Recently, Yad Vashem was honored to host Wlodek Tabaczynski and his daughter Zosia, who had come to see the incredible restoration work carried out on the wartime diary of Wlodek's father, Stefan (né Alfred Zielony).
Alfred Zielony was born in 1897 in Warsaw, the youngest child in a Jewish family. His father and one of his brothers died before WWII, and another brother, Bernard, immigrated to Israel in 1921. The rest of the family remained in Warsaw, and were duly incarcerated by the Nazis in the ghetto. It was there that one of Alfred's sisters, Balbina, died of typhus. In August 1942, his wife and child were deported to Treblinka along with his mother, where they were murdered. Two other siblings were also murdered, and Alfred was left alone, hiding in the ghetto. After the ghetto was liquidated, a friend of his, Irena, who had worked in the family business before the war, managed to smuggle him to safety. At the war's end, Alfred changed his name to Stefan Tabaczynski and married Irena. Stefan/Alfred passed away in 1956, when Wlodek was just two years old.
In the 1950s, Alexander (Alex) Zielony, the son of Bernard (who had come to Israel before the war), visited Washington for government business. On his way back to Israel, Alex decided to take a detour via Warsaw and visit his aunt, Irena, and his two cousins, Wlodek and Andrzej. During the trip, Irena showed Alex the crumbling remains of a diary her late husband had written during his time in hiding. The diary had been severely damaged by fire and water during the Polish uprising.
In 2006, Wlodek came on his first trip to Israel and, at his cousin Alex's request, brought the diary with him. Alex immediately suggested giving the diary to Yad Vashem, in the hope that restoration experts could help the family save the deteriorating pages and even decipher some of Alfred's testimony.
"The diary was in terrible shape," recounts Yad Vashem's Archives Director Dr. Haim Gertner. "It was little more than a mass of singed and crumbling papers. We treated it with immense care and expertise at our Paper Restoration Laboratory, first carefully separating the pages and then restoring and preserving each page as far as was possible. After years of painstaking labor, the diary now comprises twelve complete and four partial pages – although because of the difficult state in which they arrived, they are barely legible. While certain words and even parts of sentences – all written in Polish or German – can be made out, it was near impossible to understand the general context.

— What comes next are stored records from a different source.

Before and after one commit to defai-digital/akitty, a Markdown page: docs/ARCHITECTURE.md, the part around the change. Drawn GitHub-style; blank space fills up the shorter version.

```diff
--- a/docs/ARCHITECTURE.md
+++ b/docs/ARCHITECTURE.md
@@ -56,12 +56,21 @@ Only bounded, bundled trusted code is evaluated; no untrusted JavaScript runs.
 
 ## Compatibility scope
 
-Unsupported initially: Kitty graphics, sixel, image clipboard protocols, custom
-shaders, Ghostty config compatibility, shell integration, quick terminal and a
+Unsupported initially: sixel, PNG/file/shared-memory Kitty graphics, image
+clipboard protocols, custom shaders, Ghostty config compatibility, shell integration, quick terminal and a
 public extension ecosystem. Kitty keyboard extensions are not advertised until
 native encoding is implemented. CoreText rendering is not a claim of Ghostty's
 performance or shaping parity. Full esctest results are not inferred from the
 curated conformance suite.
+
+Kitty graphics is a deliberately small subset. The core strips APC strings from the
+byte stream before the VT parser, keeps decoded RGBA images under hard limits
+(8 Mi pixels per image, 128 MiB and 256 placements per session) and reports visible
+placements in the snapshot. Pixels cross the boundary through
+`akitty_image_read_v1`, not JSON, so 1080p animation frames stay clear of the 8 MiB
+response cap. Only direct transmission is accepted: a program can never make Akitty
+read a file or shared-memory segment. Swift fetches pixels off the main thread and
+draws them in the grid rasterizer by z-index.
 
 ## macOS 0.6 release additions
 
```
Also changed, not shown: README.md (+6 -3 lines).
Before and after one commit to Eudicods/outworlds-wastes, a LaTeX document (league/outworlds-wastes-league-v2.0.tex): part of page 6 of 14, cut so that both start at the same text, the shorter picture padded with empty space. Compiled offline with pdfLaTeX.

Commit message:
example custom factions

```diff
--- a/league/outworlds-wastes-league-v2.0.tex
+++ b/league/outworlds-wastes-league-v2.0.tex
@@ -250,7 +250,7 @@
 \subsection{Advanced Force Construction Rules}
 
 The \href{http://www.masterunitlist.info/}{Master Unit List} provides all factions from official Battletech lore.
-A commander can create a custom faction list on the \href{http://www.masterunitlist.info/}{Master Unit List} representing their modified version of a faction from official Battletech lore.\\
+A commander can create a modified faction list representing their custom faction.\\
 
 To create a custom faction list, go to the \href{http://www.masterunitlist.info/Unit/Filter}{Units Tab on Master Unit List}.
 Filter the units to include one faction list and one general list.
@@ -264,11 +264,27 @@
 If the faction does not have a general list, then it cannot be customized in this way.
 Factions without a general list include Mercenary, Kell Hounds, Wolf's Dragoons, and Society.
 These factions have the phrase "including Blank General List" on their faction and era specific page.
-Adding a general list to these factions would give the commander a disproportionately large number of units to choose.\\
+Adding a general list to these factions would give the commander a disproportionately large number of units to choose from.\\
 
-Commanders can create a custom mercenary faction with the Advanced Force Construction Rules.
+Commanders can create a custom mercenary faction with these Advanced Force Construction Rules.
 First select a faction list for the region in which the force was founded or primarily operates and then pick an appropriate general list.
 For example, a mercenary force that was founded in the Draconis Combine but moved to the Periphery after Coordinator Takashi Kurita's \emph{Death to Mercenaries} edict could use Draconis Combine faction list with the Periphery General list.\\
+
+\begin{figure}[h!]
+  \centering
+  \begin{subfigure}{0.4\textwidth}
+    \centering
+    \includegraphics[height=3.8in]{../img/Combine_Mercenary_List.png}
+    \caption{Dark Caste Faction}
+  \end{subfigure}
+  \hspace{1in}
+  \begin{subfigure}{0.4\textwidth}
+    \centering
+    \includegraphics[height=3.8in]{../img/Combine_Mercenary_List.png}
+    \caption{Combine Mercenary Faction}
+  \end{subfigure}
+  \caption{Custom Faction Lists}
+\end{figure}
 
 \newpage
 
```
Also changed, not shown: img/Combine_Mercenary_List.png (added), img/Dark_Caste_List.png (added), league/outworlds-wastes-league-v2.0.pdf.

Even employing the most advanced methods of handwriting reconstruction, police identification lab equipment and the help of antiques and other experts in Israel and abroad, we were still unable to decipher the diary, or even say with certainty when during the war or where it was written. Nevertheless, we were extremely satisfied that at least the diary itself had been saved."
Last week, Wlodek Tabaczynski and his daughter Zosia came to Israel to celebrate the 100th birthday of Wlodek's cousin Alex. Dr. Gertner showed Wlodek Yad Vashem's online Central Database of Shoah Victims' Names, within seconds calling up all 18 Pages of Testimony Alex Zielony had filled out in 2008 for individual members of his family who were murdered during the Shoah. Seeing all of this information recorded for posterity was very important for Wlodek – a project manager – and Zosia, who is a teacher.
However, Wlodek was visibly moved when he was shown the diary and was able to see its pages for the first time. He recalled how his father had studied law and then practiced journalism – eventually heading the Polish Society of Journalists (PAP) after the war. "He loved to write," he explained, and asked to touch the actual pages of the diary. "I can't help it," he said. "It's just like touching my father again."
In his home, Wlodek has a separate page that Alfred wrote, on which he recorded the names of all his family members that died – when, how and where – in succinct notes. At the end of the list, Alfred wrote: "…but I could write tomes about how I survived."
As Wlodek was familiar with his father's challenging handwriting, he was able to make out a few lines from the diary. For example, there is a description of how those Jews living in the ghetto who had work certificates would gather early each morning at the checkpoint at the ghetto gates, and return in the evening, bringing with them whatever food they had managed to bargain or buy to smuggle back into the ghetto. "But the officers usually took this food away," recalled Alfred – leaving the despondent men to return empty-handed to their starving families. "For the first time, we realized that this diary was most likely written in the Warsaw ghetto itself, and describes daily life there," said Dr. Gertner.
Wlodek ended his visit by pledging to devote his time to deciphering as much of the diary as he can – bringing Yad Vashem closer than ever to untangling the content of this rare piece of documentary testimony about life in the Warsaw ghetto.